IF for most Western Europeans and British people in particular, Bulgaria, a country with a population of over 7,600,000 is seen as an idea) place for holidays or retirement, the situation in the country shows little sign of comfort. Since the summer. Bulgarian cases of corruption have been put under the spot-light in Europe. These have become particularly frequent since Bulgaria became a member of the EU in January, 2007. The first signal came in July when the European Commission published a negative report on the state of the judiciary system in Bulgaria. This was followed by the unprecedented decision to withhold funds devoted to Bulgaria for reasons of mismanagement and suspicion of fraud. In the first report, the European Commission did not go as far as activating the Justice and Home Affairs safeguard clause in the Accession Treaty. This would have led to a situation of non-recognition across the EU of court decisions made in Bulgaria. Nevertheless, the Commission emphasized the numerous dysfunctions of the Bulgarian judicial system such as the failure to prosecute in a number of high profile corruption cases as well as murder cases. In recent years, Bulgaria has indeed been plagued by several targeted contract killings. One of the last ones occurred in April, when a former mafia boss, turned novelist, Georgui Stoev, was assassinated by unmasked killers in front of a busy bus stop in broad daylight after having tried unsuccessfully to convince some judges to take action on the basis of the information he gave them. There is no doubt that such cases create a general feeling of impunity for most of their perpetrators and are seen by the population as additional proof that nothing can be done.

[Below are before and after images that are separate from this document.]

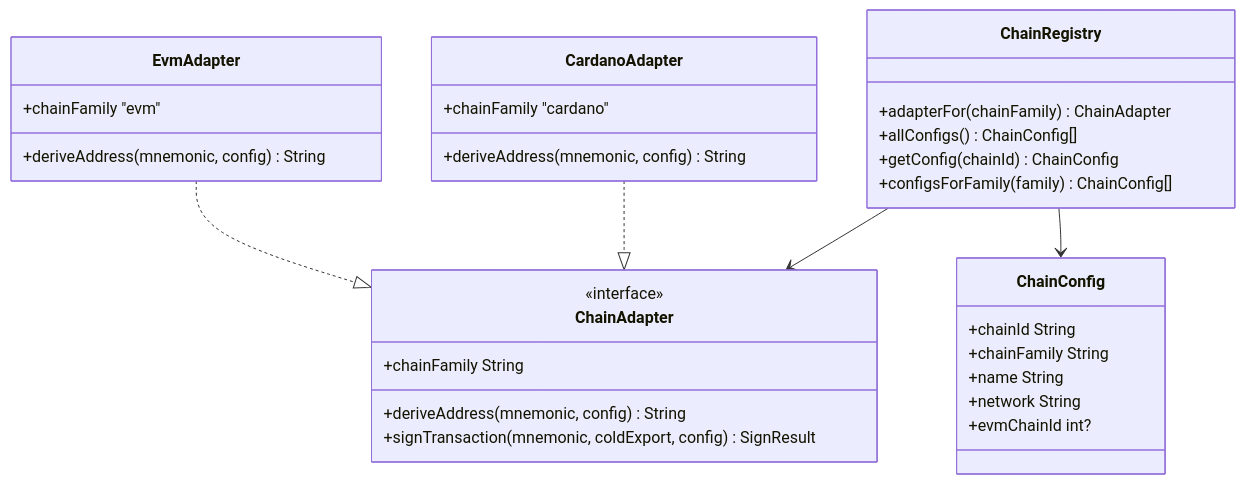
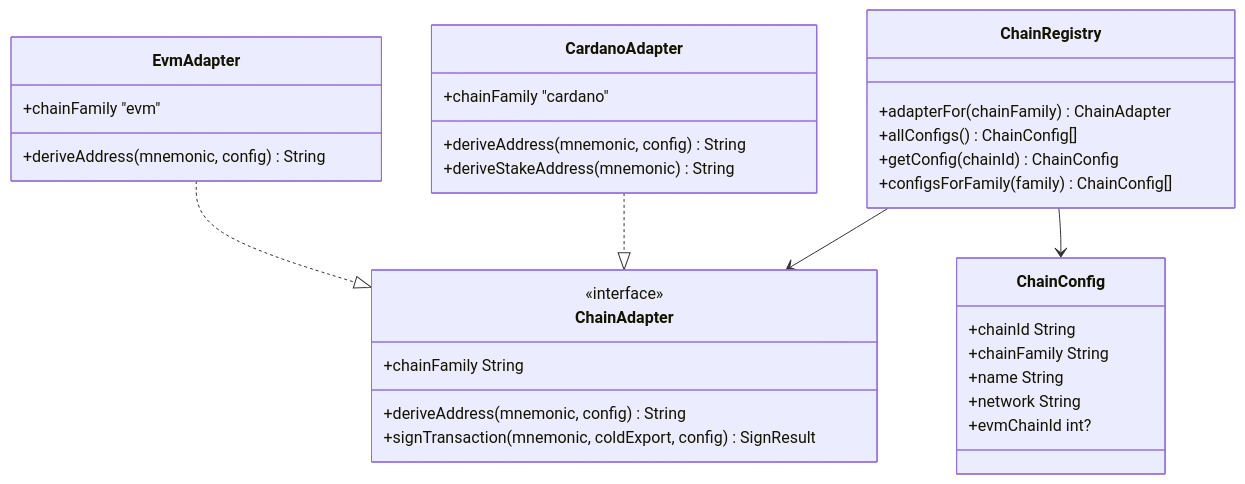
Before and after one commit to EqualToEthan/stasis: the fourth of 7 diagrams in .qoder/repowiki/zh/content/用户界面/冷钱包App界面/钱包设置界面.md, drawn with Mermaid. The commit also changed other lines of this file and 60 other files, not shown here.

````diff
--- a/.qoder/repowiki/zh/content/用户界面/冷钱包App界面/钱包设置界面.md
+++ b/.qoder/repowiki/zh/content/用户界面/冷钱包App界面/钱包设置界面.md
@@ -317,34 +377,35 @@
 ```mermaid
 classDiagram
 class ChainRegistry {
 +adapterFor(chainFamily) ChainAdapter
 +allConfigs() ChainConfig[]
 +getConfig(chainId) ChainConfig
 +configsForFamily(family) ChainConfig[]
 }
 class ChainAdapter {
 <<interface>>
 +chainFamily String
 +deriveAddress(mnemonic, config) String
 +signTransaction(mnemonic, coldExport, config) SignResult
 }
 class CardanoAdapter {
 +chainFamily "cardano"
 +deriveAddress(mnemonic, config) String
++deriveStakeAddress(mnemonic) String
 }
 class EvmAdapter {
 +chainFamily "evm"
 +deriveAddress(mnemonic, config) String
 }
 class ChainConfig {
 +chainId String
 +chainFamily String
 +name String
 +network String
 +evmChainId int?
 }
 ChainRegistry --> ChainAdapter
 ChainRegistry --> ChainConfig
 CardanoAdapter ..|> ChainAdapter
 EvmAdapter ..|> ChainAdapter
 ```
````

On 24 July 2008. the European Commission announced the suspension of 486 million euros destined for Bulgaria while emphasizing that the money would be released if the country introduced proper financial control over the fund's use. Four months later, on 25 November the EU announced it was definitively depriving Bulgaria of 220m euros. The EU Enlargement Commissioner. Olli Rehn said somewhat diplomatically 'I regret this decision because Bulgaria is an economic success story, it's a very committed and constructive member state, but [...] we have to respect the rules of financial management and therefore there is for the moment no other option".
In Bulgaria, the initial reaction to the July announcement was of apparent dismay. The socialist Prime Minister, Sergey Stanishev - governing a tripartite coalition with the party constituted by Simeon Sakskoburgotski (1) and the DPS (see below) - even attributed the problem to a lack of communication between the European Commission and the Bulgarian authorities. In reality, the Commission's decision did not come as a surprise at all. After Bulgaria joined the EU, the Commission kept monitoring the absorption of EU funds in its subsequent reports. In Bulgaria, the Prime Minister had anticipated the report by appointing Mrs Meglena Plougtchieva, a well-respected former Ambassador to Germany, as Vice-Prime Minister in charge of controlling the use of EU funds.
Stories of mismanagement, fraud and corruption are indeed all too common in Bulgaria. The local mafia that prospers on drugs, human trafficking and other illegal activities seems to be untouchable even if, from time to time, well-staged police operations meant essentially for external consumption are launched by the authorities - most of the time without tangible results. A new development in the relationship between politics and the mafia occurred in the context of the last local elections when local mafia leaders engineered the creation of political movements aimed at presenting candidates. Last April, the Ministry of the Interior was alleged to have sent advanced warnings to some mafia bosses of police raids. After weeks of such allegations, the Minister, Rumen Petkov, finally resigned while remaining an MP. …